Yes. Let’s assume you are playing 9/6 Jacks or Better. The variance per final hand is n*1.966391 + 17.548285, where n is the number of plays. So the variance per hand in 10 play is 10*1.966391 + 17.548285 = 37.2122, and in 1-play is 1*1.966391 + 17.548285 = 19.51468. The variance of 1,000 initial or 10,000 total hands of 10-play is 10,000*37.2122 = 372,122. The variance of 10,000 hands of 1-play is 10,000*19.51468 = 195,149. However, standard deviation is what I think we should be talking about, which is the square root of the variance. The standard deviation of 10,000 hands of 10-play is 372,1220.5 = 610.02. The standard deviation of 10,000 hands of 1-play is 195.1490.5 = 441.75. As long as the total final hands are the same, 10-play will always be 38.1% more volatile, in 9/6 Jacks or Better. For more information visit my section on the standard deviation in n-play video poker.

Anonymous

I find myself giving the same advice over and over on cheating boyfriend questions. In an effort to quit repeating myself I am going to give some general advice below. After this point I will not answer future questions if I feel the advice below applies.

The foundation of all gambling advice on this site is that when faced with a decision, go with the option that results in the highest expected value. The same advice applies in looking for a boyfriend, girlfriend, husband, or wife. Seek out somebody with the highest expected value you can reasonably hope for. How should you measure the expected value of a human being? To paraphrase Martin Luther King Jr., I think you should look first at the content of his/her character.

I’m often asked about forgiving somebody who was caught cheating. In general I recommend not to. This is an obvious sign that you are dealing with somebody of low moral character. Maybe, if you have otherwise years of happiness and it seems a one-time incident, then forgiveness is optional. But don’t do it twice.

When in doubt about cheating don’t make any accusations without evidence. Questioning about every possible window of opportunity is not likely to result in a confession, and you will only make you look like a distrustful nag if you’re wrong. So when in doubt keep your mouth shut and your eyes and ears open.

My general advice for all "should I stay or should I go" or "which one should I pick" questions is to do what your BRAIN is telling you to do. That will often be the harder decision to make in the short-run but in the long-run you will waste less time in bad relationships and expose yourself to higher quality candidates.

Another frequent question is on how to break up. My advice is that a break up should be cold and clean. None of this friendship nonsense.
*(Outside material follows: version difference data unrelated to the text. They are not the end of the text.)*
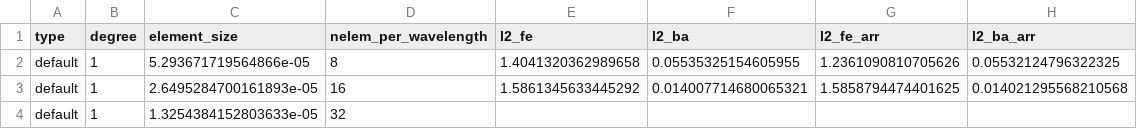
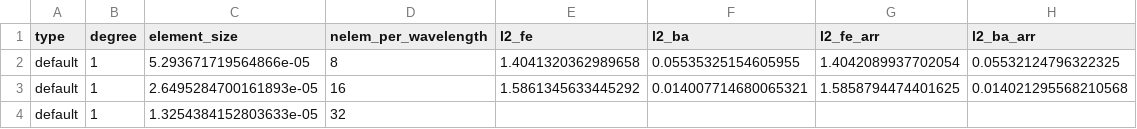
Before and after one commit to adeebkor/fenicsx-fus, a CSV file: data/error_linear_2d.csv, drawn as a sheet.

Commit message:
Update linear 2d error

```diff
--- a/data/error_linear_2d.csv
+++ b/data/error_linear_2d.csv
@@ -1,3 +1,3 @@
 type,degree,element_size,nelem_per_wavelength,l2_fe,l2_ba,l2_fe_arr,l2_ba_arr
-default,1,5.293671719564866e-05,8,1.4041320362989658,0.05535325154605955,1.2361090810705626,0.05532124796322325
+default,1,5.293671719564866e-05,8,1.4041320362989658,0.05535325154605955,1.4042089937702054,0.05532124796322325
 default,1,2.6495284700161893e-05,16,1.5861345633445292,0.014007714680065321,1.5858794474401625,0.014021295568210568
```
If you can still be friends, then why are you breaking up? If there was already a breakup, which you are happy with, but the other party is not letting go, then don’t lead him on or humor him. Tell him to not call, write, or communicate in any way and do not respond if he does anyway.

"Be true to yourself and you can’t go wrong" - Eurythmicser